The Endothelin-Converting Enzyme from Human Umbilical Vein is a Membrane- Bound Metalloprotease Similar to that from Bovine Aortic Endothelial Cells
Kyunghye Ahn, Karen Beningo, Gregory Olds and Donald Hupe
Proceedings of the National Academy of Sciences of the United States of America
Vol. 89, No. 18 (Sep. 15, 1992), pp. 8606-8610
Published by: National Academy of Sciences
Stable URL: http://www.jstor.org/stable/2360234
Page Count: 5
Since scans are not currently available to screen readers, please contact JSTOR User Support for access. We'll provide a PDF copy for your screen reader.
Preview not available
A phosphoramidon-sensitive, membrane-bound metalloprotease that cleaves big endothelin 1 (big-ET-1) to ET-1 was obtained from human umbilical vein endothelial cells and also from bovine aortic endothelial cells by isolation of plasma-membrane vesicles free of lysosomes. The enzyme was characterized by RIA with an antibody specific for ET-1 and also by reverse-phase HPLC. For both sources, the pH rate profile of the membrane fraction had a very sharp maximum at pH 7.0; little or no activity was seen at more acidic pH values. In contrast, the cytosolic fraction had a major peak at acidic pH values, as well as a broad peak in the neutral region. The activity at pH 7.0 in the membrane fraction was shown by reverse-phase HPLC to produce ET-1 and C-terminal fragment as products. This activity was abolished by phosphoramidon, EDTA, and 1,10-phenanthroline but was not inhibited by pepstatin A, phenylmethylsulfonyl fluoride, soybean trypsin inhibitor, leupeptin, or E-64-consistent with the characteristics of a metalloprotease. These results suggest that this activity is from the physiologically relevant, phosphoramidoninhibitable, endothelin-converting enzyme. The activity found at neutral pH values in the cytosolic fraction was only partially inhibited by EDTA and 1,10-phenanthroline but was not inhibited by phosphoramidon. The membrane-bound endothelin-converting enzyme from human umbilical vein endothelial cells and bovine aortic endothelial cells showed marked similarities, including IC50 values for phosphoramidon of 2.7 and 1.8 μM and Km values for big-ET-1 of 45.4 and 20.9 μM, respectively. The apparent molecular mass by gel filtration was ≈300-350 kDa for the enzyme from either source. This report characterizes human endothelin-converting enzyme, which may be an important therapeutic target for cardiovascular disease.

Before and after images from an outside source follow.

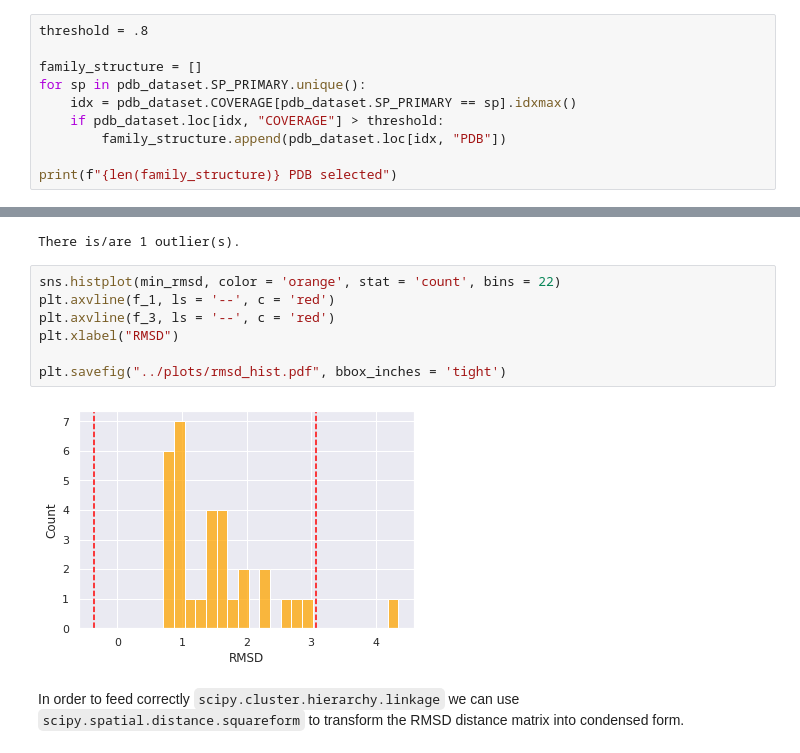
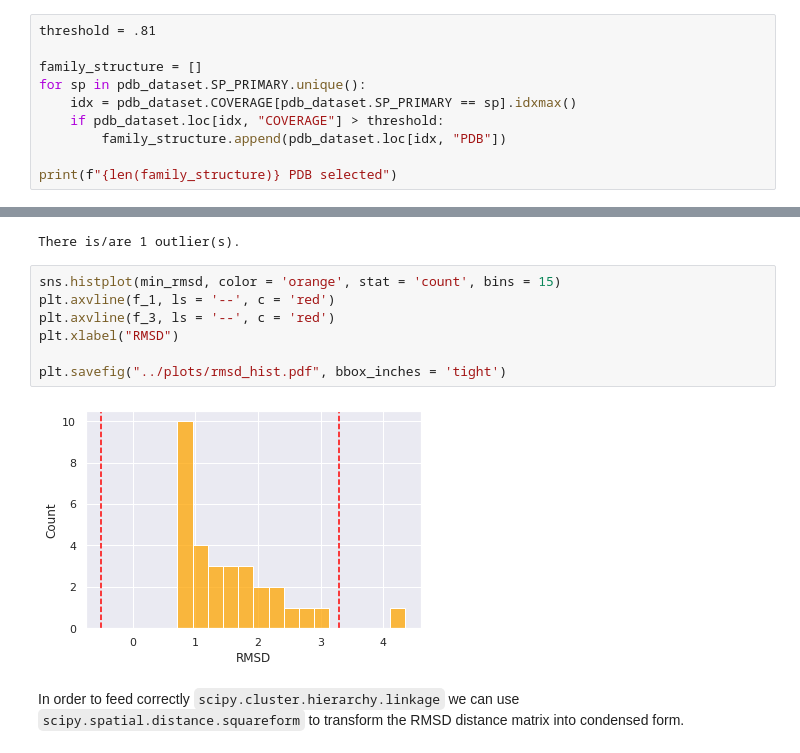
Before and after one commit to pterodattero/biodata2020, a Jupyter notebook: code/project.ipynb, the cells around one changed output, grey strips where cells are left out. Saved outputs shown, nothing was run; the diff lists cells and outputs as text.

```diff
--- a/code/project.ipynb
+++ b/code/project.ipynb
@@ -394,5 +414,5 @@ Then, we filter entries with a 80% coverage threshold to keep only significant P
 # %%
-threshold = .8
+threshold = .81
 
 family_structure = []
 for sp in pdb_dataset.SP_PRIMARY.unique():
@@ -507,14 +532,14 @@ print(f"There is/are {len(outliers)} outlier(s).")
 # %% [output]
 There is/are 1 outlier(s).
 # %%
-sns.histplot(min_rmsd, color = 'orange', stat = 'count', bins = 22)
+sns.histplot(min_rmsd, color = 'orange', stat = 'count', bins = 15)
 plt.axvline(f_1, ls = '--', c = 'red')
 plt.axvline(f_3, ls = '--', c = 'red')
 plt.xlabel("RMSD")
 
 plt.savefig("../plots/rmsd_hist.pdf", bbox_inches = 'tight')
 # %% [output]
-[figure, old version]
+[figure, new version]
 # %% [markdown]
 In order to feed correctly `scipy.cluster.hierarchy.linkage` we can use `scipy.spatial.distance.squareform` to transform the RMSD distance matrix into condensed form.
 # %%
```
Also changed, not shown: parts of 63 cells of this notebook, 24 other files.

Proceedings of the National Academy of Sciences of the United States of America © 1992 National Academy of Sciences